**Aim of the task:**
This task calls for copying every line of the records that includes the word "their".

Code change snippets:

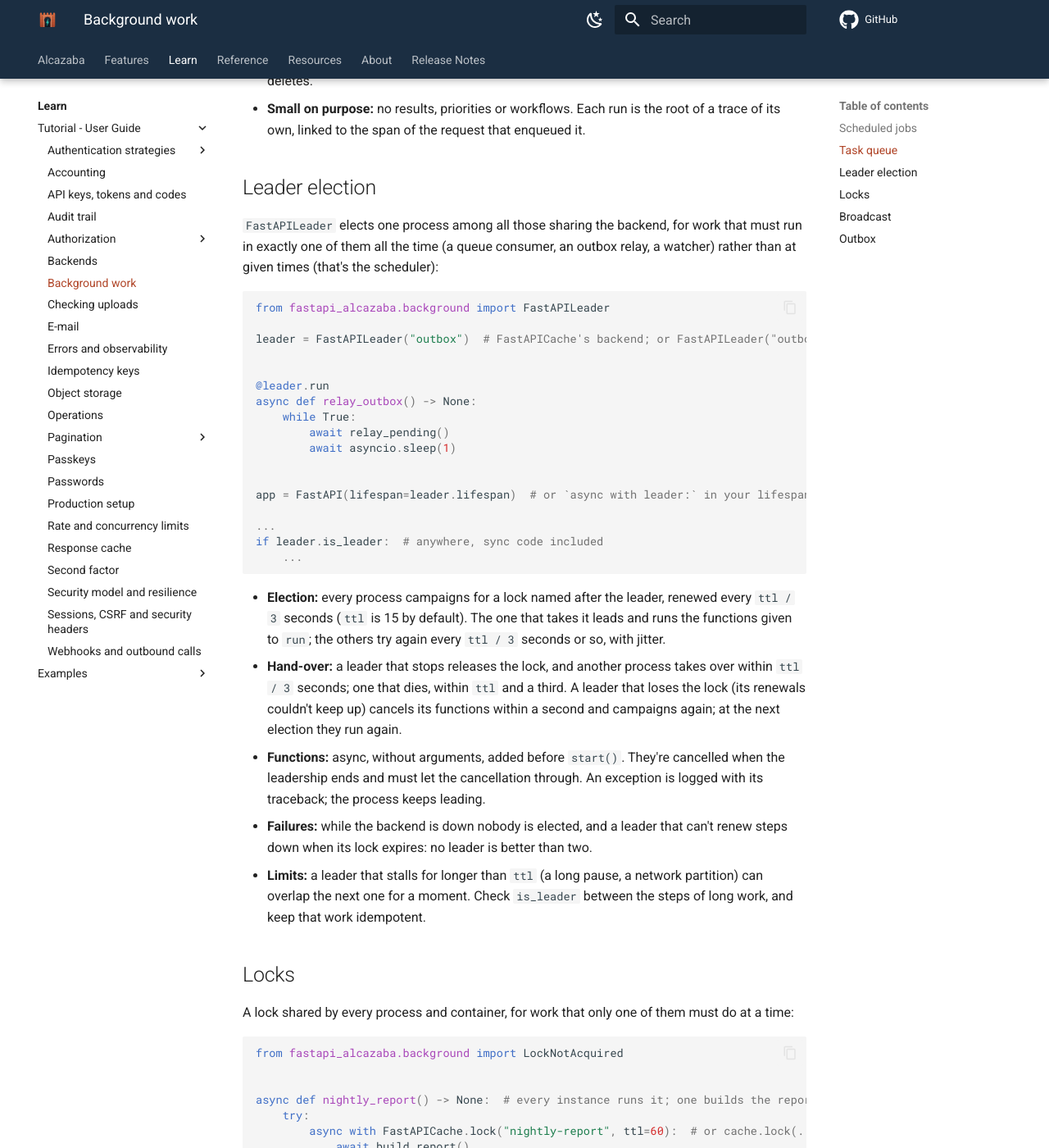
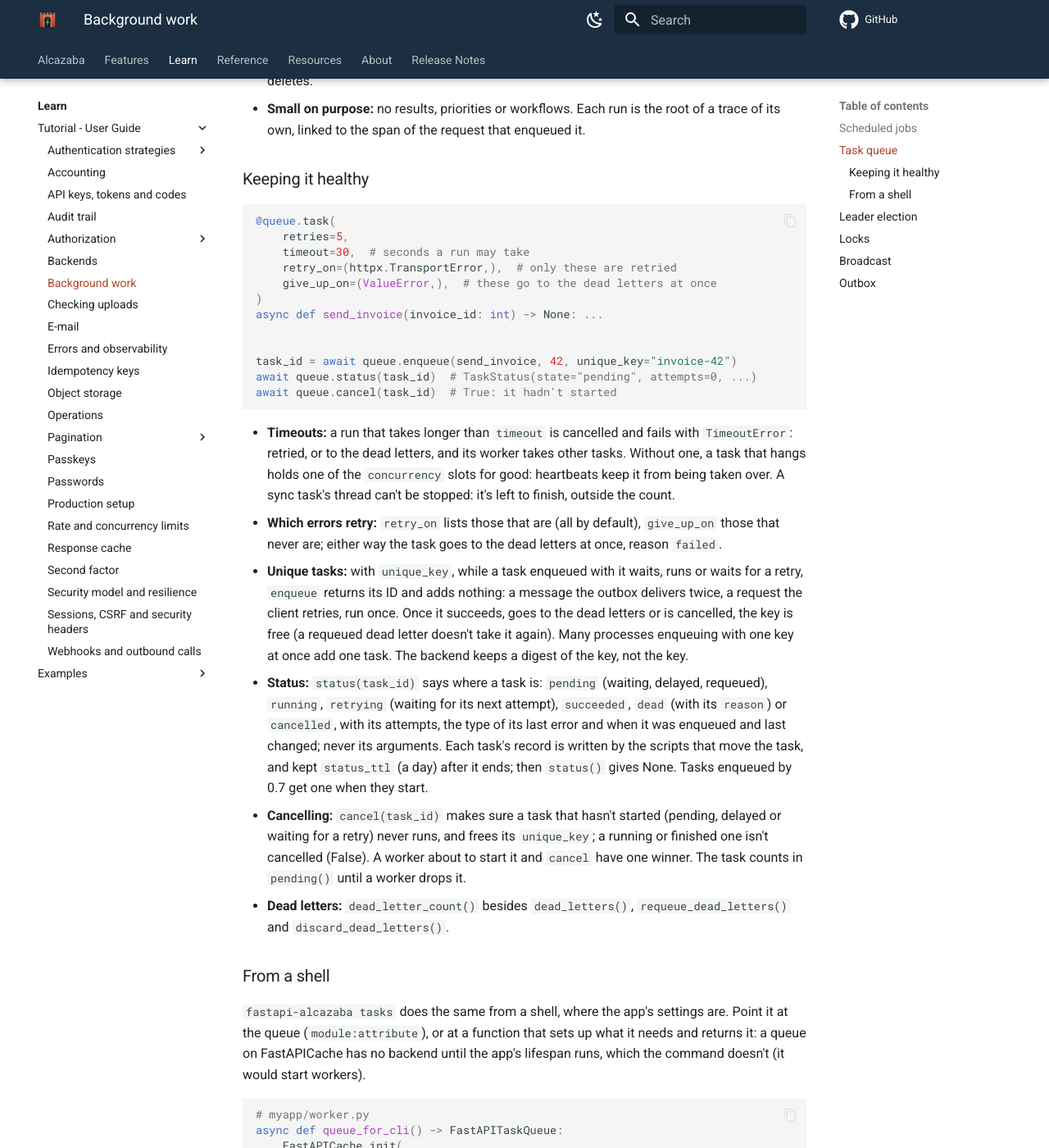
Before and after one commit to nonodev96/fastapi-alcazaba, an MkDocs documentation site: the page built from docs/guide/background.md, in a window 1280 px wide and 1400 px high, scrolled down 2935 px. Shown: the whole window at 82% size. Built offline with MkDocs 1.6.1 and Material for MkDocs 9.7.7, drawn with Linux system fonts in a browser that asks for light colours; comment, search, counter and statistics services are not loaded; the version menu is left out; some of the changed text lies outside the part shown.

Commit message:
Document operating the task queue and its command line

````diff
--- a/docs/guide/background.md
+++ b/docs/guide/background.md
@@ -117,6 +117,79 @@
   backends raise `NotImplementedError`. Its keys are state keys, which `clear()` never deletes.
 - **Small on purpose:** no results, priorities or workflows. Each run is the root of a trace of its
   own, linked to the span of the request that enqueued it.
+
+### Keeping it healthy
+
+```python
+@queue.task(
+    retries=5,
+    timeout=30,  # seconds a run may take
+    retry_on=(httpx.TransportError,),  # only these are retried
+    give_up_on=(ValueError,),  # these go to the dead letters at once
+)
+async def send_invoice(invoice_id: int) -> None: ...
+
+
+task_id = await queue.enqueue(send_invoice, 42, unique_key="invoice-42")
+await queue.status(task_id)  # TaskStatus(state="pending", attempts=0, ...)
+await queue.cancel(task_id)  # True: it hadn't started
+```
+
+- **Timeouts:** a run that takes longer than `timeout` is cancelled and fails with `TimeoutError`:
+  retried, or to the dead letters, and its worker takes other tasks. Without one, a task that hangs
+  holds one of the `concurrency` slots for good: heartbeats keep it from being taken over. A sync
+  task's thread can't be stopped: it's left to finish, outside the count.
+- **Which errors retry:** `retry_on` lists those that are (all by default), `give_up_on` those that
+  never are; either way the task goes to the dead letters at once, reason `failed`.
+- **Unique tasks:** with `unique_key`, while a task enqueued with it waits, runs or waits for a
+  retry, `enqueue` returns its ID and adds nothing: a message the outbox delivers twice, a request
+  the client retries, run once. Once it succeeds, goes to the dead letters or is cancelled, the key
+  is free (a requeued dead letter doesn't take it again). Many processes enqueuing with one key at
+  once add one task. The backend keeps a digest of the key, not the key.
+- **Status:** `status(task_id)` says where a task is: `pending` (waiting, delayed, requeued),
+  `running`, `retrying` (waiting for its next attempt), `succeeded`, `dead` (with its `reason`)
+  or `cancelled`, with its attempts, the type of its last error and when it was enqueued and last
+  changed; never its arguments. Each task's record is written by the scripts that move the task,
+  and kept `status_ttl` (a day) after it ends; then `status()` gives None. Tasks enqueued by 0.7
+  get one when they start.
+- **Cancelling:** `cancel(task_id)` makes sure a task that hasn't started (pending, delayed or
+  waiting for a retry) never runs, and frees its `unique_key`; a running or finished one isn't
+  cancelled (False). A worker about to start it and `cancel` have one winner. The task counts in
+  `pending()` until a worker drops it.
+- **Dead letters:** `dead_letter_count()` besides `dead_letters()`, `requeue_dead_letters()` and
+  `discard_dead_letters()`.
+
+### From a shell
+
+`fastapi-alcazaba tasks` does the same from a shell, where the app's settings are. Point it at
+the queue (`module:attribute`), or at a function that sets up what it needs and returns it: a queue
+on FastAPICache has no backend until the app's lifespan runs, which the command doesn't (it would
+start workers).
+
+```python
+# myapp/worker.py
+async def queue_for_cli() -> FastAPITaskQueue:
+    FastAPICache.init(
+        RedisBackend(redis.from_url(settings.redis_url)),
+        prefix="myapp",
+        signing_key=settings.cache_signing_key,
+    )
+    return queue
+```
+
+```bash
+fastapi-alcazaba tasks myapp.worker queues                     # every queue of the module
+fastapi-alcazaba tasks myapp.worker:queue_for_cli pending
+fastapi-alcazaba tasks myapp.worker:queue_for_cli dead-letters -n 20
+fastapi-alcazaba tasks myapp.worker:queue_for_cli requeue --all  # or their IDs
+fastapi-alcazaba tasks myapp.worker:queue_for_cli discard 1730000000000-0
+fastapi-alcazaba tasks myapp.worker:queue_for_cli status 3f2a…
+fastapi-alcazaba tasks myapp.worker:queue_for_cli cancel 3f2a…
+```
+
+`--json` (before the command) prints JSON. It exits with 1 when a task isn't found or wasn't
+cancelled, and 2 for a wrong target or arguments. The current directory is importable, as with
+uvicorn; `queues` needs the module's queues to have their cache (`FastAPITaskQueue(cache)`).
 
 ## Leader election
 
@@ -268,7 +341,8 @@
 
 
 async def deliver(message: OutboxMessage) -> None:
-    await queue.enqueue(order_placed, message.id, message.payload)  # skips ids it has seen
+    # Delivered twice (the relay stopped before marking it sent): enqueued once.
+    await queue.enqueue(order_placed, message.payload, unique_key=message.id)
 
 
 relay = OutboxRelay(outbox, deliver)
````
Also changed, not shown: CHANGELOG.md (+18 -0 lines), README.md (+1 -1 lines), docs/guide/observability.md (+1 -1 lines), docs/reference/background.md (+2 -0 lines).
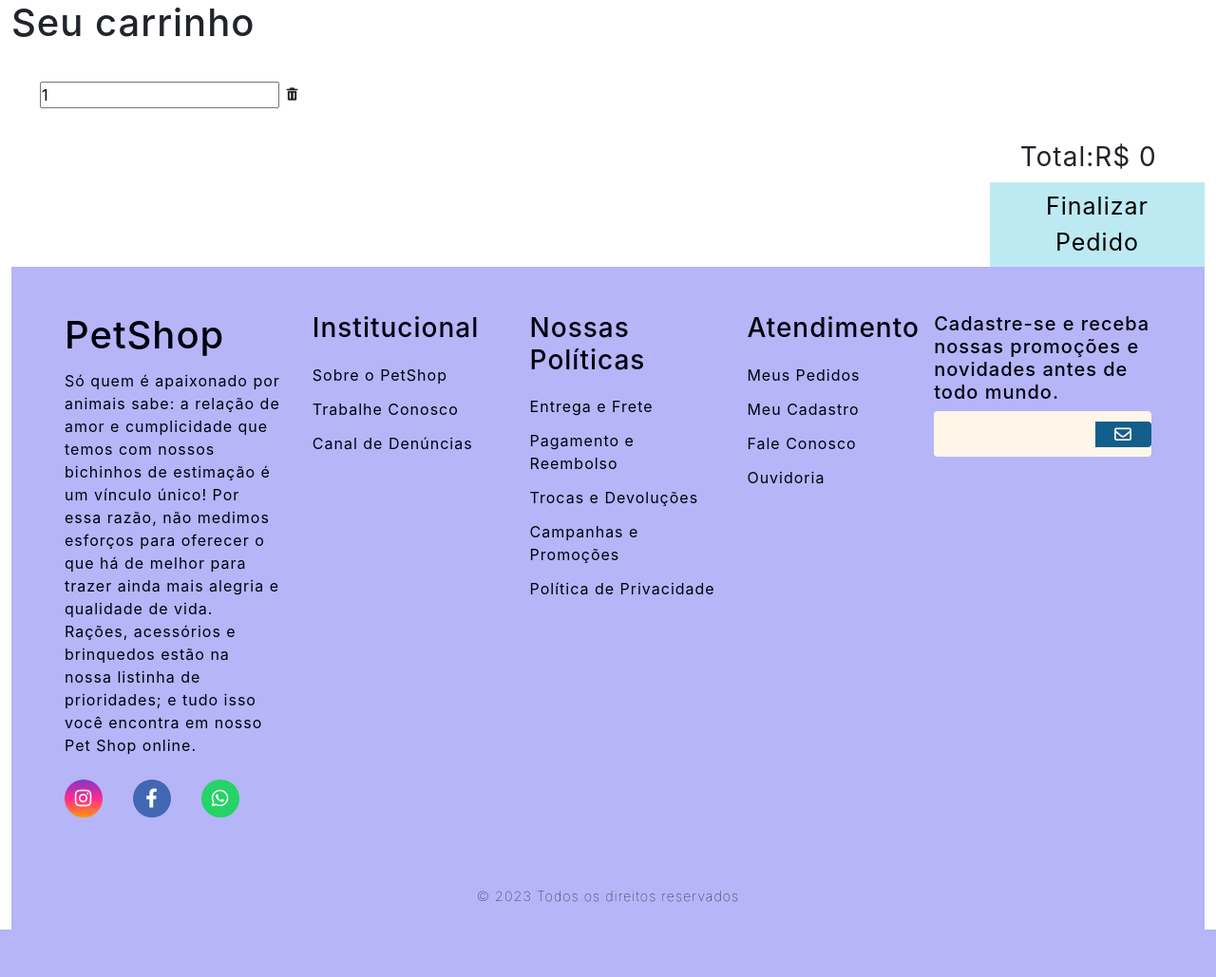
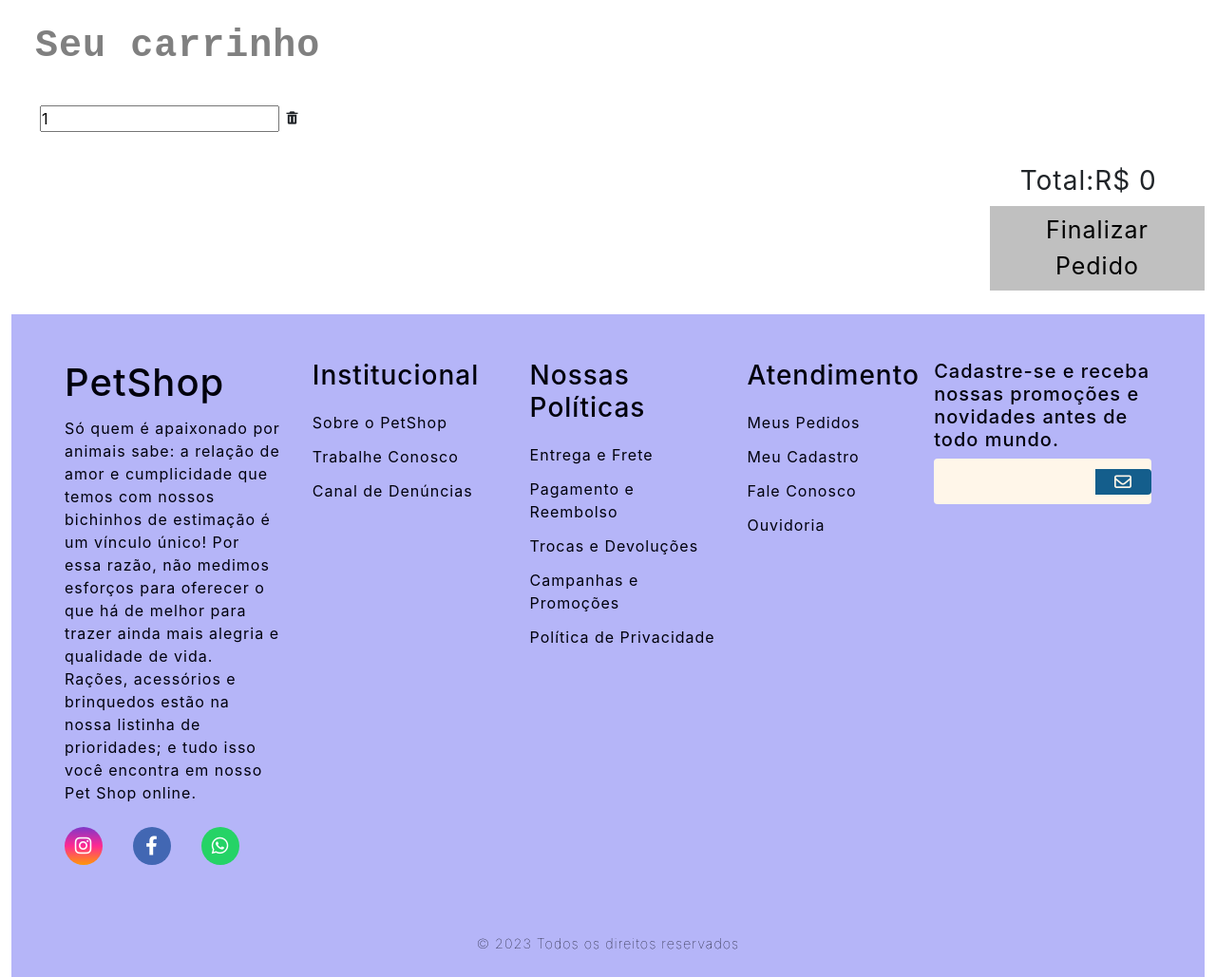
Before and after one commit to sabriinallopes/Projeto---DW, a PHP site: page /carrinho-DESKTOP-78MTF3F.html in a window 1280 px wide. Shown: the part 192-1221 px from the top of the page at 95% size. Before the commit the page ends 1171 px from the top, so only its background shows below. Run offline with PHP 8.4, Linux system fonts and the light colour scheme; some libraries are stand-ins or nearby versions.

Commit message:
QuasePronto
Quase terminando as telas

```diff
--- a/carrinho.js
+++ b/carrinho.js
@@ -38,8 +38,9 @@ function ready() {
 function removeItens(event) {
     var botaoRemover = event.target;
     botaoRemove.parentElement.remove();
+    alert("Item Removido");
     totalCompra();
-    alert("Item Removido")
+
 }
 //FIM BOTÃO REMOVER
 
--- a/csscarrinho.css
+++ b/csscarrinho.css
@@ -1,6 +1,11 @@
 .carrinho {
     text-align: justify;
     font-size: 40px;
+    font-family: 'Courier New', Courier, monospace;
+    margin-left: 2%;
+    margin-top: 2%;
+    font-weight: bold;
+    color: #808080;
 }
 
 .produtos {
@@ -10,8 +15,8 @@
 }
 
 .produtoImage {
-    width: 20%;
-    height: 195px;
+    width: 7.5%;
+    height: 140px;
 }
 
 .qty {
@@ -21,38 +26,20 @@
     justify-content: flex-end;
     display: flex;
     margin: auto;
-    font-size: 30px;
+    font-size: 23px;
     font-style: initial;
     border-radius: 6px;
+    border: none;
+    cursor: pointer;
 }
-
-.btnMenos,
-.btnMais {
-    border: 0.1;
-    background-color: transparent;
-    padding: 1px 5px;
-    font-size: 22px;
-    border: none;
-}
-
-/*.qty {
-
-}
-
-/*.remove {
-    font-size: 24px;
-    cursor: pointer;
-    justify-content: flex-end;
-    display: flex;
-    flex-wrap: wrap;
-    border: none;
-}*/
 
 .btnRemove {
     border: none;
     font-size: 30px;
     text-align: center;
     margin: auto;
+    color: #363636;
+    background-color: #fff;
 }
 
 .total {
@@ -72,29 +59,24 @@ button {
     cursor: pointer;
     padding: 7px 18px;
     font-size: 25px;
-    background-color: #BDEAF2;
+    background-color: #C0C0C0;
     border: none;
     margin-top: 0.5%;
     margin-left: 82%;
+    margin-bottom: 2%;
 }
 
-/*.product {
-    position: relative;
-    width: 50%;
-    height: 195px;
-    overflow: hidden;
-    display: flex;
+.itemNome {
+    font-family: Arial, Helvetica, sans-serif;
+    text-transform: uppercase;
+    font-size: 14px;
 }
 
-/*.detalhes {
-    display: flex;
-    margin-top: 2.5%;
-    font-size: 18px;
-    flex-flow: row wrap;
-    align-content: space-around;
-    gap: 30px;
-    column-gap: 30px;
-}*/
+.itemPreco {
+    font-family: 'Courier New', Courier, monospace;
+    font-weight: bolder;
+    font-size: 17px;
+}
 
 table {
     width: 115%;
@@ -105,6 +87,7 @@ thead {
     text-align: center;
     text-transform: uppercase;
     margin: auto;
+    color: #4F4F4F;
 }
 
 tbody {
@@ -113,7 +96,6 @@ tbody {
     td {
         border-bottom: 8px solid;
         text-align: center;
-
     }
 
     .itemNome {
@@ -131,11 +113,5 @@ tbody {
         align-items: center;
         display: flex;
     }
-
-    /*.qty {
-        display: flex;
-        justify-content: center;
-        align-items: center;
-    }*/
 }
 }
```
Also changed, not shown: carrinho.html (+6 -10 lines).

**Answer section:**
+fastapi-alcazaba tasks myapp.worker:queue_for_cli requeue --all  # or their IDs
+uvicorn; `queues` needs the module's queues to have their cache (`FastAPITaskQueue(cache)`).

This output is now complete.